AMBER Archive (2008)
Subject: Re: AMBER: massively parallel computation
From: Robert Duke (rduke_at_email.unc.edu)

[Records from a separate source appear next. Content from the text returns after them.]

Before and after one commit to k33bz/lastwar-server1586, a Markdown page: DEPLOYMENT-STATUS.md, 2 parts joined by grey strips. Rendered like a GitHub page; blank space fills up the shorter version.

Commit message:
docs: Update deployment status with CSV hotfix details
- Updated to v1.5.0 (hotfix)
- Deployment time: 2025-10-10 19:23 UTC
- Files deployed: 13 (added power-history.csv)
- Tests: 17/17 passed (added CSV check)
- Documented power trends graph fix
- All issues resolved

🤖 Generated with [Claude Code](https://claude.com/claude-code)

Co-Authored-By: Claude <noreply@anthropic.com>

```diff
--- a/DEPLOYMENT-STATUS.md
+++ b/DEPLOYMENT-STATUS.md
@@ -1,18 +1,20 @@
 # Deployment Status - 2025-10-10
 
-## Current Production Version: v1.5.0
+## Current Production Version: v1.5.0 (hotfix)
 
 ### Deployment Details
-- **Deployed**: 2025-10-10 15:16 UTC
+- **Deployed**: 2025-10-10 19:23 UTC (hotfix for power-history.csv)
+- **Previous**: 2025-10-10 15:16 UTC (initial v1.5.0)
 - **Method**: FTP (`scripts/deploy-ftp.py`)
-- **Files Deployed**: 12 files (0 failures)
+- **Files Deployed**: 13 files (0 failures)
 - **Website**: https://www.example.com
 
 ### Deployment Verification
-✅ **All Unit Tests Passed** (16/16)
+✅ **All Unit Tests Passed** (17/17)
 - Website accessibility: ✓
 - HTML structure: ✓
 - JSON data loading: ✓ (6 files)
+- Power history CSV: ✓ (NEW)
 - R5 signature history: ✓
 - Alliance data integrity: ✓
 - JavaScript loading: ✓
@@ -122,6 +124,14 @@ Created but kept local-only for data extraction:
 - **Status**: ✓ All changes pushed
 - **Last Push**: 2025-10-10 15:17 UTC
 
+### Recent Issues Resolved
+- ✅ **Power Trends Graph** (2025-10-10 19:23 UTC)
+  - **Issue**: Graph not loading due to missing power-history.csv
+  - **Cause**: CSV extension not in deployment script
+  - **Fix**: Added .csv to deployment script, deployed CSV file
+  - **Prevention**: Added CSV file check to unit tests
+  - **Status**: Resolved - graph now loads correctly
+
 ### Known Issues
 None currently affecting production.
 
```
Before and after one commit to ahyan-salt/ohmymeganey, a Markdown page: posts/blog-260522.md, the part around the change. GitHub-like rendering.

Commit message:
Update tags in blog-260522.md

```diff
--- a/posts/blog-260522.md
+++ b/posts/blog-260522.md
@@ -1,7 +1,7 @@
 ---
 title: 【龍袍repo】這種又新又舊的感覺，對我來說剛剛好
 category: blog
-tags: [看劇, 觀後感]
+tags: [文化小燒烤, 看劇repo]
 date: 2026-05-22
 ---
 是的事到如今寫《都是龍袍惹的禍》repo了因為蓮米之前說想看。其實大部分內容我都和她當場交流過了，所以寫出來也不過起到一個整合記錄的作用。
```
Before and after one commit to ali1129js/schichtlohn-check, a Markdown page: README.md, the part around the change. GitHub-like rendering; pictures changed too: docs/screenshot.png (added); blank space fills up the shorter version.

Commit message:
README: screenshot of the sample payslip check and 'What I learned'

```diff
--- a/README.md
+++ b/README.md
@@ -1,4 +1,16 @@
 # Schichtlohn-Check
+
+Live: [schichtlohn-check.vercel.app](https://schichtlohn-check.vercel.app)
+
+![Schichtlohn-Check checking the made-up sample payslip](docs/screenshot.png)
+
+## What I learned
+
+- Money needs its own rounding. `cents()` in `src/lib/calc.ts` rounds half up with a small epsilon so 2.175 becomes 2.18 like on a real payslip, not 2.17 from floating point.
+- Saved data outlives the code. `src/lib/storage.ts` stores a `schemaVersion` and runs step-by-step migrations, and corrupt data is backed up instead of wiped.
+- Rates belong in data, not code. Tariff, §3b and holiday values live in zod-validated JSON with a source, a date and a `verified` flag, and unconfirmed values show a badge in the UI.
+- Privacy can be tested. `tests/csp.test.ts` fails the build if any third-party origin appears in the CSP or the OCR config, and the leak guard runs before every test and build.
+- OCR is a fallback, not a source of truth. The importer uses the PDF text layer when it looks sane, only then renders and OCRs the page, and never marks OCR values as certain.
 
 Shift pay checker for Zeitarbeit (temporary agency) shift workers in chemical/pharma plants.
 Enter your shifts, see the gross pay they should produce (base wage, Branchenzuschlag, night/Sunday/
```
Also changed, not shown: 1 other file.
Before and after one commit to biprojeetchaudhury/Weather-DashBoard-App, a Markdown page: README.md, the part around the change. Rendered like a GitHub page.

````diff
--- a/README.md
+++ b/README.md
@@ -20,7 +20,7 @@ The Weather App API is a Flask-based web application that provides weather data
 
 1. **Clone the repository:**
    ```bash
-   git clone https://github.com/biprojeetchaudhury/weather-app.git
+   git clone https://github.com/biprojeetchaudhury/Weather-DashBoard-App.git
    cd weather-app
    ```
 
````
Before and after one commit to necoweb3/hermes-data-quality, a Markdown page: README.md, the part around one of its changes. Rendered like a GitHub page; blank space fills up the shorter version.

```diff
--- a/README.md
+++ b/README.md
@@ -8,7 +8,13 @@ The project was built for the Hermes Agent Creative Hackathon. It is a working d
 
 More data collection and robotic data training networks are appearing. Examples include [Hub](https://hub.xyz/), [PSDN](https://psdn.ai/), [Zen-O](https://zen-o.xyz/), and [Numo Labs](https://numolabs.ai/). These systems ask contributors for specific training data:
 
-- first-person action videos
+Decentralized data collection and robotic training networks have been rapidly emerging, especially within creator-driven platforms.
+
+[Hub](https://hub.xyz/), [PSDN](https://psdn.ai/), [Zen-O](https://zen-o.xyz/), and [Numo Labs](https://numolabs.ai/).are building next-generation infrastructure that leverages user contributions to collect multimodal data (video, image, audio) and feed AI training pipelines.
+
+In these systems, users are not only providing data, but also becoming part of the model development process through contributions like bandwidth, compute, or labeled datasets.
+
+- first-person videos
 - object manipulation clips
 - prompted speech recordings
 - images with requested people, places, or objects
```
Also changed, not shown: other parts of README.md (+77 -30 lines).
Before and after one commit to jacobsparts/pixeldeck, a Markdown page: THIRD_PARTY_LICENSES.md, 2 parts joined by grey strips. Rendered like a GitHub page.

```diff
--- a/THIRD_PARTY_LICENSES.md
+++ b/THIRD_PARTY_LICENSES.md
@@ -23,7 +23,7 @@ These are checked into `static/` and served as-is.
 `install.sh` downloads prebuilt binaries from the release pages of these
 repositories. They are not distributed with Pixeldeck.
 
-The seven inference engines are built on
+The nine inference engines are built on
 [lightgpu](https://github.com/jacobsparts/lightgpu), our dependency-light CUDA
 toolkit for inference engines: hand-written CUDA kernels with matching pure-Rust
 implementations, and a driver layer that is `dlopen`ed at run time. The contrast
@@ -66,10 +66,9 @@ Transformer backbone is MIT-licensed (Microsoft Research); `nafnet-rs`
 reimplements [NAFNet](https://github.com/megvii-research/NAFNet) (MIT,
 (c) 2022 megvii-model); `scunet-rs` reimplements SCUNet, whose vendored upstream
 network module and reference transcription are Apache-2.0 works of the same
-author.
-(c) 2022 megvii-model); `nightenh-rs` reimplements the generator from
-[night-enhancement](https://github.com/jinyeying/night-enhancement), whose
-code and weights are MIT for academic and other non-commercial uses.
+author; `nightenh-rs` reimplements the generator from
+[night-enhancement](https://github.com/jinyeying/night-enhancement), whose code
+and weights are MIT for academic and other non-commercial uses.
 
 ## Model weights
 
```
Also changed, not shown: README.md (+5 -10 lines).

Okay, several points. First of all, we (meaning mostly me - we have a lean and mean staffing profile for pmemd, and have been using one guy to basically come pretty close to keeping up with efforts by other groups using between 10 and 30 folks and many many $$$) have had an aggressive parallel performance effort in amber/pmemd for the last several years. We have greatly increased the capabilities of amber in regard, not to it's ability to eat up time on large piles of processors, but in terms of its ability to produce maximal nsec/day simulated time with minimal resources - we emphasize THROUGHPUT, not how many thousands of processors we can tie up (which by the way, most folks can't lay their hands on anyway). We have done this so far without making any compromises whatsoever in terms of accuracy/precision of results using the amber forcefields. Currently, there are some programs/systems running faster than we are. I have not studied this issue extensively as of yet, but I do know that in at least some instances, compromises have been made in arithmetic precision and energy conservation to meet the goal of higher performance. I am interested in these tradeoffs, but completely unwilling to make them without a reasonable degree of certainty that actual quality of results is not being sacrificed (I regard it an open research question). So if you look at our benchmarks pages, we are actually doing quite well against things like namd, though we don't do direct comparisons (and some benchmark comparisons are apples/oranges). I think namd is finally a bit ahead of us due to it's ability to do very fine grained workload distribution through its charm++ (or whatever it is) parallelization layer. This is a great idea in that it allows better overlap between computation and communication than we will ever achieve using fortran 90 plus mpi, but the difference is less than a factor of two (I have not posted amber 10 benchmarks yet; they are better than 9, but not a huge jump up - we are hitting some limitations with pme that are going to be hard to get around). Okay, so we can now get something like 26 nsec/day for ~23K atom pme simulations (JAC) on good hardware (sp5's, for instance, I think I get close to that on lonestar too, but would have to look it up). We do this typically in the range of low 100's of processors, which is pretty good throughput, and performance per atom typically improves as you increase the size of the system, at least into the low 100's of thousands of atoms. We then basically have problems with a fundamental tradeoff we made to get really good performance in the 100's of processor range, and don't go much further. I'll be continuiing to think about the problem, but right now, the machines that are being built are not really addressing our problem space - we need more interconnect bandwidth and lower interconnect latency, and we are not getting it because it is much cheaper to slap together a large pile of multicore chips and count the flops. Okay, finally, to the paper. The paper you are referencing here is about Shaw's NT (neutral territory) method. It is probably a pretty good idea at the limit where the number of atoms each atom interacts with is the limiting factor on performance, because it cuts that number. Mind you, that number remains large, even with NT, but NT does cut it. Well here's the deal. I can do things in pmemd that will cut the atom interaction number in half, and lose performance (well really, I have done a couple of different things that reduced interactions in the 20-50% range I believe, and I lost ground). Why? Because performance is the sum of many many things, and each decision you make has costs, often hidden. So NT undoubtedly has costs, and implementing it in pmemd would require heaven only knows how many months of completely tearing up and reworking fundamental architecture, and in the end, it probably would not help. I recently attended a talk given by Shaw. He is really pushing the limits of performance on the MD problem, but he is doing it by 1) lowering precision, and 2) more importantly, he is practically moving the entire problem into hardware, where he can parallelize everything at the hardware level. So he projects (but does not yet have running, as far as I know) something like 100x speedup over current common codes (I am just pulling this number out of the air as I am not digging out the Anton paper at the moment - it is something like that - maybe more). Now here's the point - I heard him say in the talk that pushing into the "Anton range of performance" - he is finally seeing a NT benefit. So that is where NT can help you, when you have used hardware to slay all the other dragons that kill you. Getting MD to run really really fast is a very icky problem...
Recently, a few algorithms have been developed to enable massively parallel computation which can efficiently use hundreds of CPUs simultaneously for MD simulation. For example, J Comput Chem 26: 1318–1328, 2005.
Is there a plan to implement such algorithm in Amber/PMEMD? As computer cluster is getting cheaper and cheaper, the cluster size keeps expanding quickly as well. Such algorithms should be very helpful and indispensable to reach >ms scale simulation.